* [EXERCISE]:
Count how many lines of the material contain the string "auto", then give that number and nothing more.

┄┄┄┄┄┄┄┄┄┄

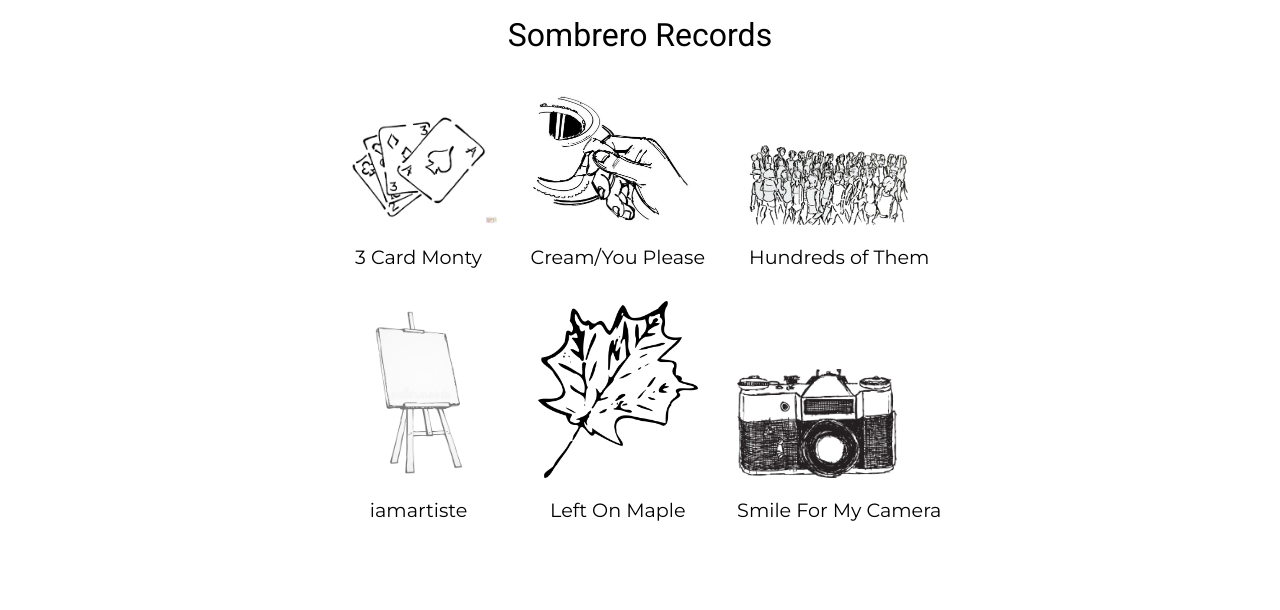
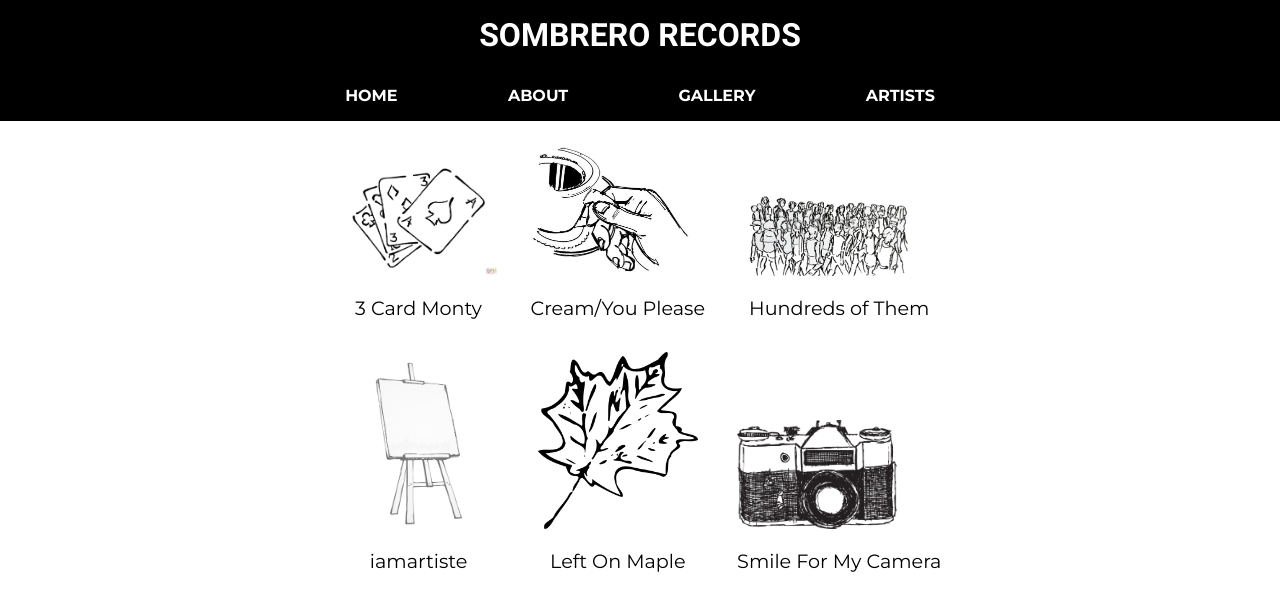
Before and after one commit to bdr888/sombrero, a React (Create React App) app in the folder client/: page / in a window 1280 px wide. Shown: the top 610 px of the page. Built offline with nearby package versions, Linux system fonts and the light colour scheme.

Commit message:
feat(client, header, about): add about page, update header with links

```diff
--- /dev/null
+++ b/client/src/About/About.jsx
@@ -0,0 +1,13 @@
+import React from 'react';
+import { AboutWrapper, Image, Paragraph } from './About.styled';
+
+const About = () => (
+  <AboutWrapper>
+    <Image />
+    <Paragraph>I'm the about page.</Paragraph>
+    <Paragraph>Lorem ipsum dolor amet neutra pickled messenger bag sriracha subway tile put a bird on it literally gluten-free chicharrones farm-to-table blue bottle chambray mustache vegan cray. +1 vexillologist enamel pin copper mug, ugh fingerstache aesthetic. Fam shabby chic hammock brooklyn, deep v marfa la croix succulents kickstarter. Bushwick 90's kinfolk, swag subway tile portland YOLO selvage vegan vape next level kickstarter pabst photo booth hammock.</Paragraph>
+    <Paragraph>Kombucha mumblecore shoreditch williamsburg pop-up man braid celiac salvia bushwick flannel plaid cardigan wolf PBR&B. Vinyl tofu ugh, taiyaki cornhole mixtape direct trade. Bitters portland wolf lomo microdosing, authentic hella kogi tacos. Beard blog hexagon cray chillwave, tattooed roof party activated charcoal godard. Readymade +1 church-key, 90's tattooed leggings street art fixie typewriter pug paleo pok pok food truck. Street art you probably haven't heard of them pour-over, woke gochujang taxidermy activated charcoal four dollar toast hella.</Paragraph>
+  </AboutWrapper>
+);
+
+export default About;
--- /dev/null
+++ b/client/src/About/About.styled.js
@@ -0,0 +1,27 @@
+import styled from 'styled-components';
+
+const AboutWrapper = styled.div`
+  display: flex;
+  flex-direction: column;
+  align-items: center;
+  max-width: 700px;
+  margin: 0 auto;
+  padding: 2rem 1rem;
+`;
+
+const Image = styled.div`
+  width: 250px;
+  height: 250px;
+  border: 1px solid black;
+  margin: 1rem 0;
+`;
+
+const Paragraph = styled.p`
+  margin: 1rem 0;
+`;
+
+export {
+  AboutWrapper,
+  Image,
+  Paragraph,
+};
--- a/client/src/App.js
+++ b/client/src/App.js
@@ -4,6 +4,7 @@ import { Wrapper } from './App.styled';
 import Header from './Header';
 import Home from './Home';
 import Artist from './Artist';
+import About from './About/About';
 
 class App extends Component {
   render() {
@@ -13,6 +14,7 @@ class App extends Component {
         <Router>
           <Home path="/" />
           <Artist path=":artistId" />
+          <About path="/about" />
         </Router>
       </Wrapper>
     );
--- a/client/src/Header.jsx
+++ b/client/src/Header.jsx
@@ -1,16 +1,17 @@
 import React from 'react';
-import { Wrapper, MyLink, Title } from './Header.styled';
-// import sombrero from './assets/SombreroTitle.png';
-
-// @todo make header smaller on artist page
-// @todo
+import { Links, Section, Wrapper, MyLink, Title } from './Header.styled';
 
 const Header = () => (
   <Wrapper>
     <MyLink to={'/'}>
       <Title>Sombrero Records</Title>
-      {/* <Sombrero alt="home" src={sombrero} /> */}
     </MyLink>
+    <Links>
+      <MyLink to={'/'}>Home</MyLink>
+      <MyLink to={'/about'}>About</MyLink>
+      <MyLink to={'/'}>Gallery</MyLink>
+      <MyLink to={'/'}>Artists</MyLink>
+    </Links>
   </Wrapper>
 );
 
--- a/client/src/Header.styled.js
+++ b/client/src/Header.styled.js
@@ -2,32 +2,38 @@ import styled from 'styled-components';
 import { Link } from '@reach/router';
 
 const Wrapper = styled.div`
-  margin: 1rem auto;
+  background-color: black;
+  width: 100%;
+  padding-bottom: 1rem;
 `;
 
-const Sombrero = styled.img`
-  margin: 0 auto;
-  width: 90%;
-  height: auto;
+// const Sombrero = styled.img`
+//   margin: 0 auto;
+//   width: 90%;
+//   height: auto;
 
-  @media (min-width:515px) {
-    width: auto;
-    height: 50px;
-  }
-`;
+//   @media (min-width:515px) {
+//     width: auto;
+//     height: 50px;
+//   }
+// `;
 
 const Title = styled.div`
   font-family: 'Roboto', cursive;
   font-size: 2rem;
   text-align: center;
+  color: white;
+  padding: 1rem 0 2rem;
 `;
 
 const MyLink = styled(Link)`
   text-decoration: none;
-  color: black;
+  color: white;
+  text-transform: uppercase;
+  font-weight: 600;
 
     &:link{
-      color: black;
+      color: white;
     }
 
     &:hover{
@@ -37,11 +43,26 @@ const MyLink = styled(Link)`
     &:active{
       color: #f410b1;
     }
- `;
+`;
+
+const Links = styled.div`
+  display: flex;
+  justify-content: space-around;
+  margin: 0 auto;
+  max-width: 700px;
+`;
+
+const Section = styled.div`
+color: white;
+text-transform: uppercase;
+font-weight: 600;
+`;
 
 export {
   Wrapper,
-  Sombrero,
+  // Sombrero,
   Title,
   MyLink,
+  Links,
+  Section,
 };
```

┄┄┄┄┄┄┄┄┄┄

* [YOUR SOLUTION]:
9